_WHAT TO DO_. Search the records for the string "datas", then copy each line that has it.

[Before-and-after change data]
* * * * * * * * *
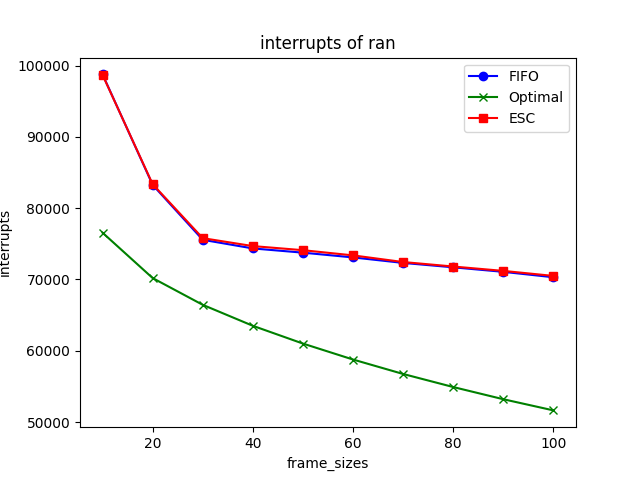
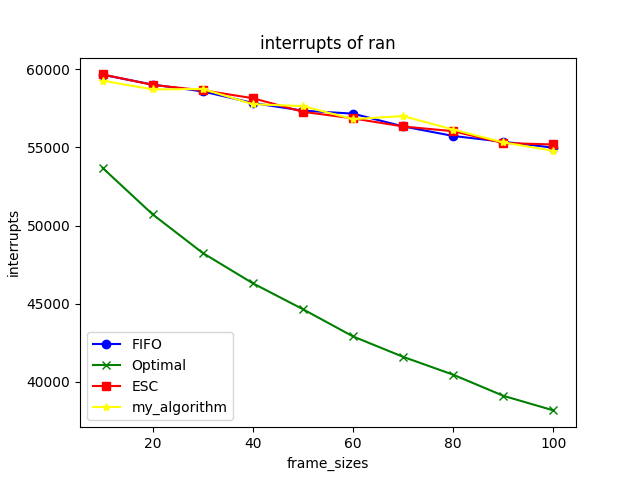
Updated city information

diff --git a/main.py b/main.py
@@ -1,5 +1,6 @@
-import os, random
+import os, random, time
 import pandas as pd
+from collections import defaultdict
 
 # FIFO
 def fifo(page_references, num_frames):
@@ -12,13 +13,13 @@ def fifo(page_references, num_frames):
     for page in page_references:
         if page not in frames:
             page_faults += 1
-            interrupts += 1
             if len(frames) < num_frames:
                 frames.append(page)
             else:
                 page_to_remove = frames.pop(0)
                 if dirty_bits.get(page_to_remove, False):
                     disk_writes += 1
+                    interrupts += 1
                 frames.append(page)
         dirty_bits[page] = random.choice([True, False])
 
@@ -31,24 +32,31 @@ def optimal(page_references, num_frames):
     interrupts = 0
     disk_writes = 0
     dirty_bits = {}
+    
+    # 預處理：構建每個頁面的未來使用位置列表
+    future_uses = defaultdict(list)
+    for i, page in enumerate(page_references):
+        future_uses[page].append(i)
 
-    for i in range(len(page_references)):
-        page = page_references[i]
+    for i, page in enumerate(page_references):
+        # 移除當前位置
+        if future_uses[page]:
+            future_uses[page].pop(0)
+        
         if page not in frames:
             # 頁面錯誤發生
             page_faults += 1
-            interrupts += 1
             if len(frames) < num_frames:
                 frames.append(page)
             else:
                 # Optimal 替換邏輯
-                # 尋找未來最長時間不會被訪問的頁面
+                # 尋找未來最遠使用的頁面
                 furthest_use = -1
                 page_to_remove = None
                 for frame_page in frames:
-                    try:
-                        next_use = page_references[i+1:].index(frame_page)
-                    except ValueError:
+                    if future_uses[frame_page]:
+                        next_use = future_uses[frame_page][0]
+                    else:
                         next_use = float('inf')  # 該頁面不再被使用
                     if next_use > furthest_use:
                         furthest_use = next_use
@@ -57,6 +65,7 @@ def optimal(page_references, num_frames):
                 frames.remove(page_to_remove)
                 if dirty_bits.get(page_to_remove, False):
                     disk_writes += 1
+                    interrupts += 1
 
                 frames.append(page)
 
@@ -78,7 +87,6 @@ def enhanced_second_chance(page_references, num_frames):
     for page in page_references:
         if page not in frames:
             page_faults += 1
-            interrupts += 1
             if len(frames) < num_frames:
                 frames.append(page)
                 reference_bits[page] = 1  # 新載入頁面引用位設為 1
@@ -90,6 +98,7 @@ def enhanced_second_chance(page_references, num_frames):
                         # 引用位為 0，可替換
                         if dirty_bits.get(page_to_check, False):
                             disk_writes += 1
+                            interrupts += 1
                         frames[pointer] = page
                         reference_bits[page] = 1  # 新頁面引用位設為 1
                         break
@@ -97,6 +106,50 @@ def enhanced_second_chance(page_references, num_frames):
                         # 引用位為 1，重設引用位，並移動指針
                         reference_bits[page_to_check] = 0
                         pointer = (pointer + 1) % num_frames
+
+        # 隨機設置髒位
+        dirty_bits[page] = random.choice([True, False])
+
+    return page_faults, interrupts, disk_writes
+
+# My Algorithm
+def myal(page_references, num_frames, weight_lru=2, weight_dirty=3):
+    frames = []  # 用來存儲當前內存框架中的頁面
+    page_faults = 0  # 頁面錯誤次數
+    interrupts = 0  # 中斷次數
+    disk_writes = 0  # 磁碟寫入次數
+    dirty_bits = {}  # 用來追蹤每個頁面的髒位
+    last_used = {}  # 用來追蹤每個頁面的最近使用時間
+
+    for current_time, page in enumerate(page_references):
+        # 如果頁面不在內存框架中
+        if page not in frames:
+            page_faults += 1
+            
+            
+            if len(frames) < num_frames:
+                frames.append(page)
+            else:
+                # 基於加權成本替換的邏輯進行頁面選擇
+                def weighted_cost(p):
+                    # 計算替換成本：髒位和最近使用時間的權重結合
+                    lru_cost = weight_lru * (current_time - last_used.get(p, 0))
+                    dirty_cost = weight_dirty if dirty_bits.get(p, False) else 0
+                    return lru_cost + dirty_cost
+
+                # 找到成本最高的頁面並替換
+                page_to_replace = max(frames, key=weighted_cost)
+                frames.remove(page_to_replace)
+                
+                # 如果被替換的頁面是髒頁，則增加磁碟寫入次數
+                if dirty_bits.get(page_to_replace, False):
+                    disk_writes += 1
+                    interrupts += 1
+                
+                frames.append(page)
+        
+        # 更新該頁面的最近使用時間
+        last_used[page] = current_time
 
         # 隨機設置髒位
         dirty_bits[page] = random.choice([True, False])
@@ -151,7 +204,8 @@ def generate_cyclic_references(total_references, page_range, cycle_length=50):
 algorithms = {
     'fifo': fifo,
     'opt': optimal,
-    'exc': enhanced_second_chance
+    'exc': enhanced_second_chance,
+    'myal': myal,
 }
 
 strings = {
@@ -165,7 +219,7 @@ frame_sizes = [10, 20, 30, 40, 50, 60, 70, 80, 90, 100]
 num_references = 120000  
 page_range = 1200 
 
-for x in range(0,3):
+for x in range(3,4):
     # Directory
     output_dir = f"{list(algorithms.keys())[x]}data"
     os.makedirs(output_dir, exist_ok=True)

diff --git a/com.py b/com.py
@@ -1,0 +1,55 @@
+import pandas as pd
+
+# 定義三個資料庫和三個參數
+datas = ['ran', 'loc', 'cyc']
+results = ['page_faults', 'interrupts', 'disk_writes']
+
+# 用來存放比較結果的數據
+comparison_data = []
+
+# 開始進行比較
+for x in datas:
+    # 讀取 FIFO 和 LRU 的 CSV 文件
+    df_fifo = pd.read_csv(f'fifodata/fifo{x}.csv')
+    df_myal = pd.read_csv(f'myaldata/myal{x}.csv')
+    
+    # 計算 FIFO 和 LRU 的總成本（interrupts + disk_writes）
+    df_fifo['cost'] = df_fifo['interrupts'] + df_fifo['disk_writes']
+    df_myal['cost'] = df_myal['interrupts'] + df_myal['disk_writes']
+    
+    # 建立一個空的字典來存放比較結果
+    comparison_dict = {
+        'frame_sizes': df_fifo['frame_sizes'],  # 框架大小
+        f'{x}_page_fault': [],  # 頁面錯誤比較
+        f'{x}_cost': []  # 成本比較
+    }
+    
+    # 比較 FIFO 和 LRU 的結果
+    for i in range(len(df_fifo)):
+        # 比較頁面錯誤：如果 LRU 比 FIFO 好（少），設為 1，否則 0
+        if df_myal['page_faults'][i] < df_fifo['page_faults'][i]:
+            comparison_dict[f'{x}_page_fault'].append(1)
+        else:
+            comparison_dict[f'{x}_page_fault'].append(0)
+        
+        # 比較總成本：如果 LRU 的成本比 FIFO 低，設為 1，否則 0
+        if df_myal['cost'][i] < df_fifo['cost'][i]:
+            comparison_dict[f'{x}_cost'].append(1)
+        else:
+            comparison_dict[f'{x}_cost'].append(0)
+    
+    # 把結果加入到比較數據列表中
+    comparison_data.append(pd.DataFrame(comparison_dict))
+
+# 合併三個資料庫的比較結果
+final_df = pd.concat(comparison_data, axis=1)
+
+# 確保只保留一次 frame_sizes（避免重複）
+final_df = final_df.loc[:,~final_df.columns.duplicated()]
+total_ones = (final_df == 1).sum().sum()
+total_zeros = (final_df == 0).sum().sum()
+# 查看最終結果
+print(final_df)
+
+# 儲存最終比較結果
+final_df.to_csv(f'my{total_ones}:fifo{total_zeros}.csv', index=False)

diff --git a/plt.py b/plt.py
@@ -6,13 +6,15 @@ datas = ['ran','loc','cyc']
 results = ['page_faults', 'interrupts', 'disk_writes']
 
 for x in datas:
-    df1 = pd.read_csv('fifodata/fifocyc.csv')  
-    df2 = pd.read_csv('optdata/optcyc.csv')  
-    df3 = pd.read_csv('excdata/exccyc.csv')  
+    df1 = pd.read_csv(f'fifodata/fifo{x}.csv')  
+    df2 = pd.read_csv(f'optdata/opt{x}.csv')  
+    df3 = pd.read_csv(f'excdata/exc{x}.csv')
+    df4 = pd.read_csv(f'myaldata/myal{x}.csv')
     for y in results:
         plt.plot(df1['frame_sizes'], df1[f'{y}'], label="FIFO", color='blue', marker='o')
         plt.plot(df2['frame_sizes'], df2[f'{y}'], label="Optimal", color='green', marker='x')
         plt.plot(df3['frame_sizes'], df3[f'{y}'], label="ESC", color='red', marker='s')
+        plt.plot(df4['frame_sizes'], df4[f'{y}'], label="my_algorithm", color='yellow', marker='*')
 
         plt.xlabel("frame_sizes")
         plt.ylabel(f"{y}")
@@ -21,5 +23,5 @@ for x in datas:
         plt.legend()
 
         plt.savefig(f'resultplt/{y}_{x}.png')
-
-        plt.show()
+        
+        plt.close()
* * * * * * * * *
_EXERCISE RESPONSE_.
+datas = ['ran', 'loc', 'cyc']
+for x in datas:
@@ -6,13 +6,15 @@ datas = ['ran','loc','cyc']
 for x in datas:
@@ -21,5 +23,5 @@ for x in datas:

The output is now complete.